Your answer should consist of every line from the records that holds the string "generated".
※
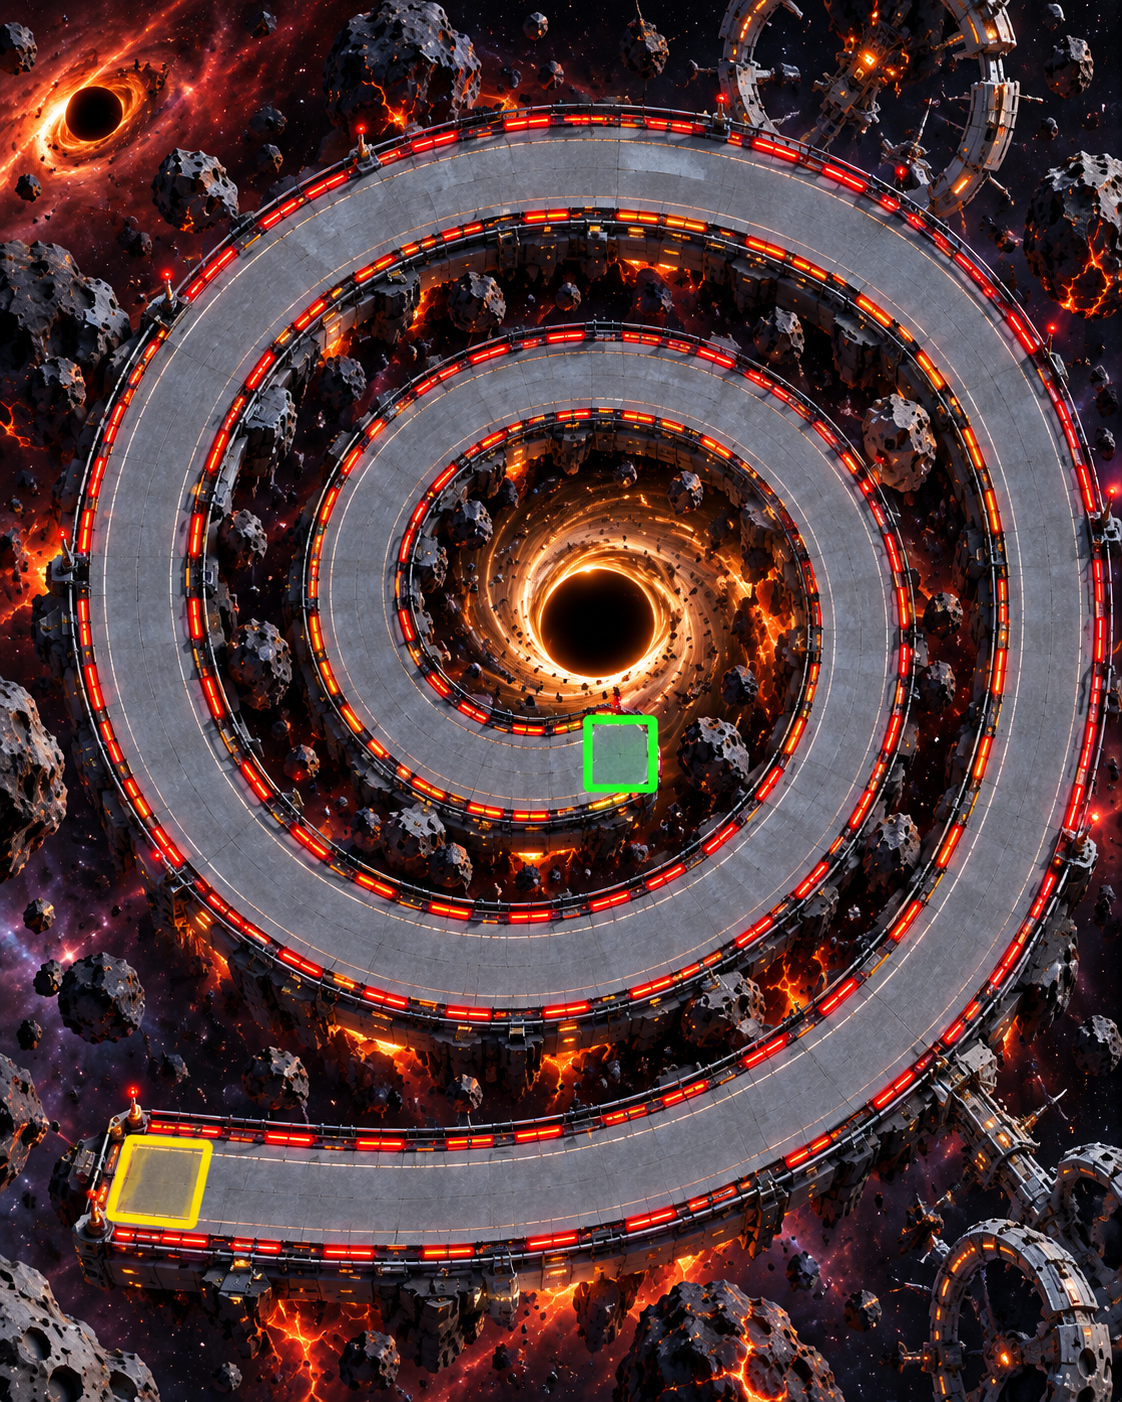
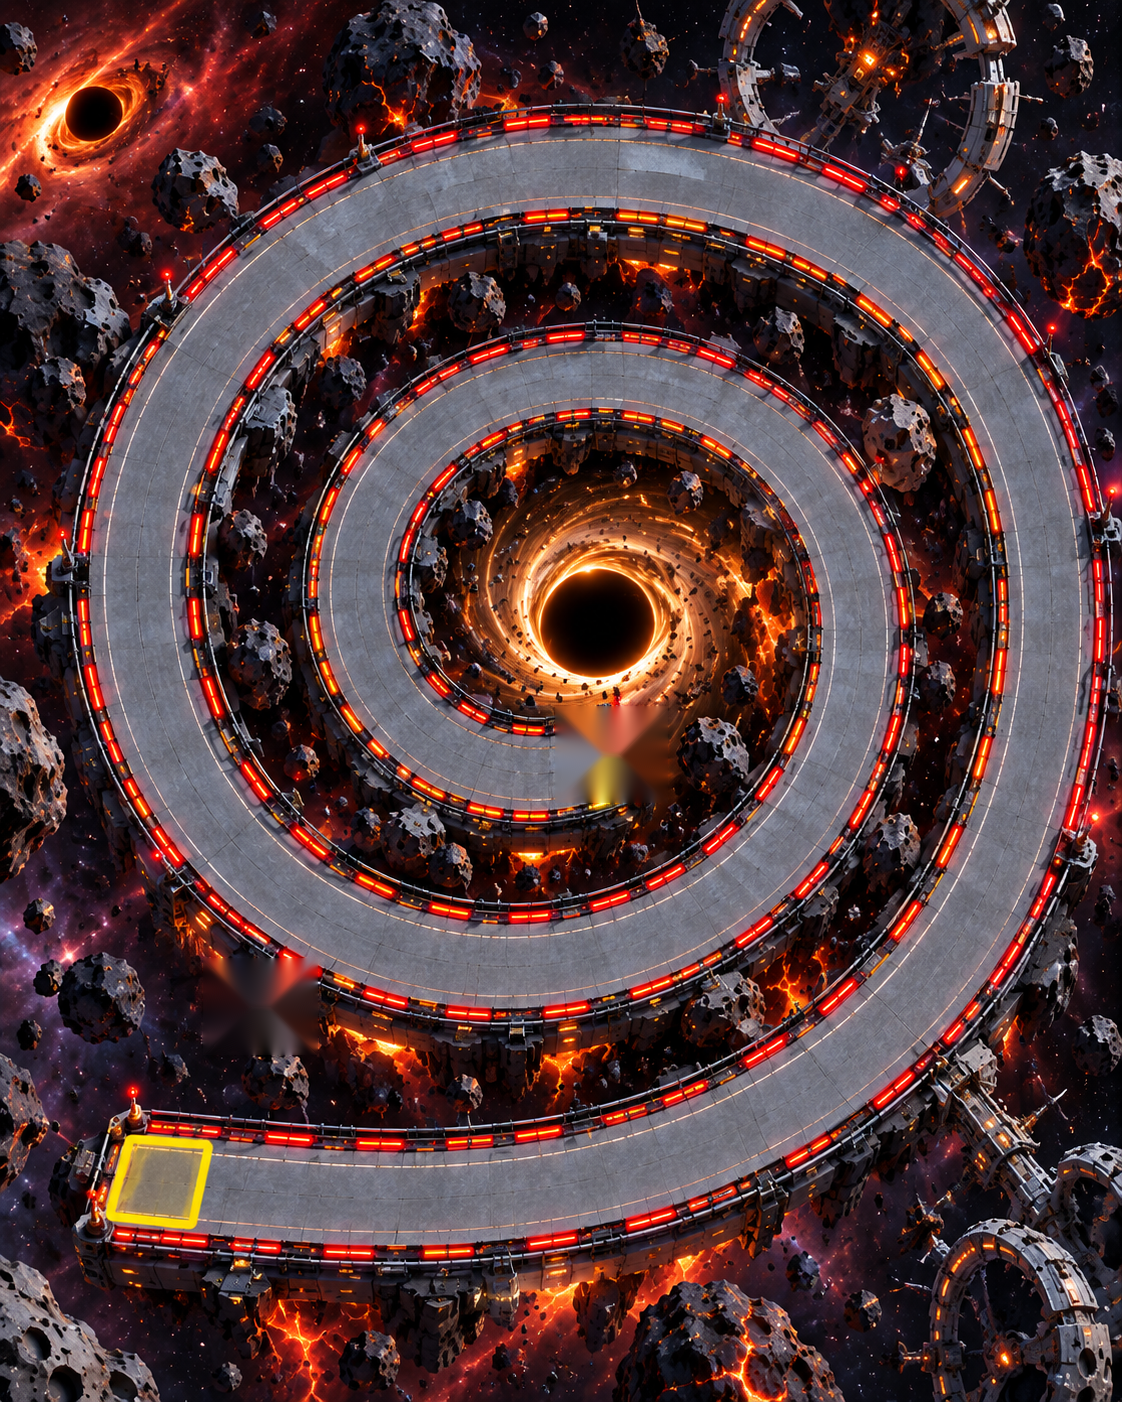
Add files via upload

Changed region(s): [[0.4991, 0.4907, 0.5927, 0.5827], [0.1872, 0.6748, 0.2807, 0.7668]]

diff --git a/game.js b/game.js
@@ -27,7 +27,7 @@
   const STUN_MS = 0;
   const INV_MS = 0;
   const CAMERA_ZOOM = 3.00;
-  const BUILD_ID = "v7.77";
+  const BUILD_ID = "v7.78";
 window.__OBSERVER_FM_BUILD__ = BUILD_ID;
 
   const RACER_KEYS=["A","B","C","D","E","F","G","H"];
@@ -269,7 +269,10 @@ window.__OBSERVER_FM_BUILD__ = BUILD_ID;
   function mapPoolPublic770(){
     return MAP_POOL_770.map(m=>({
       id:m.id,slot:m.slot,name:m.name,en:m.en,theme:m.theme,tags:[...(m.tags||[])],
-      geometryReady:!!m.geometryReady,special:{...(m.special||{})},observerProfile:m.observerProfile
+      geometryReady:!!m.geometryReady,special:{...(m.special||{})},observerProfile:m.observerProfile,
+      courseType:m.courseType775||"point-to-point",lapRequired:!!m.lapRequired775,
+      finishRule:m.finishRule775||"end-gate",sharedGate778:!!m.sharedGate778,
+      start:{...(m.start||{})},finish:{...(m.goal||{})}
     }));
   }
 
@@ -5798,6 +5801,56 @@ applyMapSet776();
   }
   applyGeometry777();
 
+  // ============================================================
+  // v7.78 — SHARED RED START/FINISH + ROAD-FOLLOWING LINE LIMIT
+  // Normal driving on new maps follows the traced road. Large apex/string-pull
+  // cuts are disabled so nearby parallel road sections cannot be mistaken for
+  // a legal macro shortcut. Observer EVADE/REJOIN remains independent.
+  // ============================================================
+  function conservativeRacingLine778(m){
+    let line=densifyLine772(m.route770||[],.82);
+    // One light legality-aware smoothing pass: removes polygonal kinks without
+    // creating a new macro chord across an inner island or adjacent road.
+    line=smoothLegalLine772(m,line,1);
+    line=densifyLine772(line,.68);
+    if(line.length<3)line=(m.route770||[]).map(q=>[q[0],q[1]]);
+    if(line.length){
+      line[0]=[m.route770[0][0],m.route770[0][1]];
+      line[line.length-1]=[m.route770[m.route770.length-1][0],m.route770[m.route770.length-1][1]];
+    }
+    return line;
+  }
+
+  function applyRoadFollow778(){
+    for(const m of MAP_POOL_770){
+      if(m.id==="s_map"){
+        m.sharedGate778=false;
+        continue;
+      }
+      const line=conservativeRacingLine778(m);
+      m.racingSpline770=line;
+      m.globalOptimal770=line;
+      m.racingLineMode772="generated-v7.78";
+      m.strictRoadFollow778=true;
+
+      const sx=(m.safeZones.start.x0+m.safeZones.start.x1)*.5;
+      const sy=(m.safeZones.start.y0+m.safeZones.start.y1)*.5;
+      const gx=(m.safeZones.goal.x0+m.safeZones.goal.x1)*.5;
+      const gy=(m.safeZones.goal.y0+m.safeZones.goal.y1)*.5;
+      m.sharedGate778=!!m.lapRequired775 && Math.hypot(sx-gx,sy-gy)<.75;
+    }
+    // Heart uses a visibly larger common gate as requested.
+    const heart=MAP_DEFINITIONS_770.neon_city;
+    if(heart?.sharedGate778){
+      const c=[heart.start.x,heart.start.y],h=7.0;
+      heart.safeZones={
+        start:{x0:c[0]-h,y0:c[1]-h,x1:c[0]+h,y1:c[1]+h},
+        goal:{x0:c[0]-h,y0:c[1]-h,x1:c[0]+h,y1:c[1]+h}
+      };
+    }
+  }
+  applyRoadFollow778();
+
   function mapLapRule775(m=currentMap770()){
     return {
       type:m.courseType775||"point-to-point",
@@ -6154,7 +6207,8 @@ applyMapSet776();
     const miss=(1-line739)*.58;
     const variance739=(1-ex.consistency)*.13;
     const stable=.88+variance739*Math.sin(progress*.035+(p.index||0)*.73);
-    let off=wideSide*Math.min(.70,Math.max(0,miss*stable));
+    const maxExecOff778=currentMap770().strictRoadFollow778?.28:.70;
+    let off=wideSide*Math.min(maxExecOff778,Math.max(0,miss*stable));
 
     // v7.31 local smoothing only:
     // reduce execution-offset authority through the two C1 transition curves so
@@ -6753,7 +6807,8 @@ applyMapSet776();
   function normalTarget720(p){
     const old=Number.isFinite(p._splineProg720)?p._splineProg720:nearestSplineProgress720(p.x,p.y);
     const prog=Math.max(old,Number(p._splineFloor754)||0);
-    const q=executedSplinePoint720(p,Math.min(RACING_SPLINE_SEGS_720.total,prog+8.0));
+    const look=currentMap770().strictRoadFollow778?4.2:8.0;
+    const q=executedSplinePoint720(p,Math.min(RACING_SPLINE_SEGS_720.total,prog+look));
     return {x:q.x,y:q.y,kind:"race720-normal"};
   }
 
@@ -8835,10 +8890,13 @@ targetOff=clampRoadOffset(si,targetOff,p);
     };
     const smx=(zones775.start.x0+zones775.start.x1)*.5,smy=(zones775.start.y0+zones775.start.y1)*.5;
     const gmx=(zones775.goal.x0+zones775.goal.x1)*.5,gmy=(zones775.goal.y0+zones775.goal.y1)*.5;
-    miniZone775(zones775.start,"#ffd92f");
-    if(Math.hypot(smx-gmx,smy-gmy)<.75){
-      miniZone775({...zones775.goal,x0:(zones775.goal.x0+zones775.goal.x1)*.5},"#39ff6a");
-    }else miniZone775(zones775.goal,"#39ff6a");
+    const shared778=!!currentMap770().sharedGate778 || Math.hypot(smx-gmx,smy-gmy)<.75;
+    if(shared778){
+      miniZone775(zones775.start,"#ff3b3b");
+    }else{
+      miniZone775(zones775.start,"#ffd92f");
+      miniZone775(zones775.goal,"#39ff6a");
+    }
 
     for(let i=0;i<players.length;i++){
       const p=players[i];
@@ -8892,11 +8950,15 @@ targetOff=clampRoadOffset(si,targetOff,p);
   function drawStartFinish775(view){
     if(!view)return;
     const zones=safeZones770();
-    const drawZone=(z,color)=>{
+    const drawZone=(z,color,fill=false)=>{
       const x=(z.x0-view.sx)*view.scale,y=(z.y0-view.sy)*view.scale;
       const w=(z.x1-z.x0)*view.scale,h=(z.y1-z.y0)*view.scale;
       if(x+w<0||y+h<0||x>canvas.width||y>canvas.height)return;
       ctx.save();
+      if(fill){
+        ctx.fillStyle="rgba(255,38,38,.72)";
+        ctx.fillRect(x,y,w,h);
+      }
       ctx.strokeStyle=color;
       ctx.lineWidth=Math.max(2.5,Math.min(6,view.scale*.75));
       ctx.shadowColor=color;ctx.shadowBlur=Math.max(2,view.scale*.7);
@@ -8905,11 +8967,9 @@ targetOff=clampRoadOffset(si,targetOff,p);
     };
     const scx=(zones.start.x0+zones.start.x1)*.5,scy=(zones.start.y0+zones.start.y1)*.5;
     const gcx=(zones.goal.x0+zones.goal.x1)*.5,gcy=(zones.goal.y0+zones.goal.y1)*.5;
-    const sameGate777=Math.hypot(scx-gcx,scy-gcy)<.75;
-    if(sameGate777){
-      drawZone(zones.start,"#ffd92f");
-      const g={...zones.goal,x0:(zones.goal.x0+zones.goal.x1)*.5};
-      drawZone(g,"#39ff6a");
+    const sameGate778=!!currentMap770().sharedGate778 || Math.hypot(scx-gcx,scy-gcy)<.75;
+    if(sameGate778){
+      drawZone(zones.start,"#ff3b3b",true);
     }else{
       drawZone(zones.start,"#ffd92f");
       drawZone(zones.goal,"#39ff6a");
@@ -10607,11 +10667,13 @@ function seasonCardHtml(p){
     if(names.length!==12||new Set(names).size!==12)issues.push("선수12");
     if(OBSERVER_COUNT!==130)issues.push("옵저버130");
     if(MAP_POOL_770.length!==9)issues.push("맵풀9-777");
-    if(!MAP_POOL_770.every(m=>m.geometryReady&&m.route770&&m.racingSpline770))issues.push("11맵지오메트리");
+    if(!MAP_POOL_770.every(m=>m.geometryReady&&m.route770&&m.racingSpline770))issues.push("9맵지오메트리");
     if(MAP_POOL_770.some(m=>m.id!=="s_map"&&(m.extraRoads771||[]).length))issues.push("임의지름길");
-    if(MAP_POOL_770.some(m=>m.id!=="s_map"&&m.racingLineMode772!=="generated-v7.77"))issues.push("레이싱라인775");
+    if(MAP_POOL_770.some(m=>m.id!=="s_map"&&m.racingLineMode772!=="generated-v7.78"))issues.push("레이싱라인775");
     if([...CIRCUIT_MAPS_775].some(id=>!MAP_DEFINITIONS_770[id]?.lapRequired775))issues.push("폐회로완주775");
     if([...POINT_TO_POINT_MAPS_775].some(id=>MAP_DEFINITIONS_770[id]?.lapRequired775))issues.push("P2P완주775");
+    if([...CIRCUIT_MAPS_775].some(id=>!MAP_DEFINITIONS_770[id]?.sharedGate778))issues.push("공용빨강게이트778");
+    if(MAP_POOL_770.some(m=>m.id!=="s_map"&&!m.strictRoadFollow778))issues.push("도로추종778");
     if(MAP_POOL_770.some(m=>m.id!=="s_map"&&!m.approvedImageShape772))issues.push("확정맵이미지");
     if(!currentMap770().geometryReady||route.length<2||RACING_SPLINE_720.length<2)issues.push("맵지오메트리");
     if(MAP_POOL_770.length!==9)issues.push("9맵구성777");

diff --git a/index.html b/index.html
@@ -6,7 +6,7 @@
   <meta http-equiv="Expires" content="0">
   <meta charset="utf-8">
   <meta name="viewport" content="width=device-width,initial-scale=1">
-  <title>Observer Avoid FM v7.77 — Road Geometry QA</title>
+  <title>Observer Avoid FM v7.78 — Road Follow</title>
   <link rel="stylesheet" href="style.css">
 
   <style id="mapSelectStyle774">
@@ -44,7 +44,7 @@
   <header class="topbar">
     <div>
       <h1>Observer Avoid FM</h1>
-      <p>v7.77 · ROAD GEOMETRY QA · OBS 130 · HIT 0.56</p>
+      <p>v7.78 · ROAD FOLLOW · OBS 130 · HIT 0.56</p>
     </div>
     
     <div class="controls">
@@ -65,7 +65,7 @@
     <section class="broadcast">
       <div class="livebar">
         <span class="live-dot"></span><b>LIVE</b>
-        <span id="cameraLabel">v7.77 · ROAD GEOMETRY QA · OBS 130 · HIT 0.56</span>
+        <span id="cameraLabel">v7.78 · ROAD FOLLOW · OBS 130 · HIT 0.56</span>
         <button id="focusModeBtn" class="focus-mode-btn" type="button">게임 전체화면</button>
         <select id="povSelect" class="focus-mode-btn" title="AI 선수 POV"><option value="-1">POV: OFF</option></select>
         <button id="pauseBtn" class="pause-btn" type="button">⏸ 일시정지</button>
@@ -140,7 +140,7 @@
         </div>
       </section>
 
-      <div class="qa-final-strip">v7.77 · ROAD GEOMETRY QA · OBS 130 · HIT 0.56</div>
+      <div class="qa-final-strip">v7.78 · ROAD FOLLOW · OBS 130 · HIT 0.56</div>
       <div class="highlight-title">선수 경기 평점</div>
       <div id="matchRatings" class="match-ratings"></div>
       <div class="highlight-title">경기 분석 리포트</div>
@@ -226,6 +226,6 @@
     </div>
   </div>
 
-  <script src="game.js?v=7.77-road-geometry-qa"></script>
+  <script src="game.js?v=7.78-red-gate-road-follow"></script>
 </body>
 </html>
※
• Response area:
+      m.racingLineMode772="generated-v7.78";
-    if(MAP_POOL_770.some(m=>m.id!=="s_map"&&m.racingLineMode772!=="generated-v7.77"))issues.push("레이싱라인775");
+    if(MAP_POOL_770.some(m=>m.id!=="s_map"&&m.racingLineMode772!=="generated-v7.78"))issues.push("레이싱라인775");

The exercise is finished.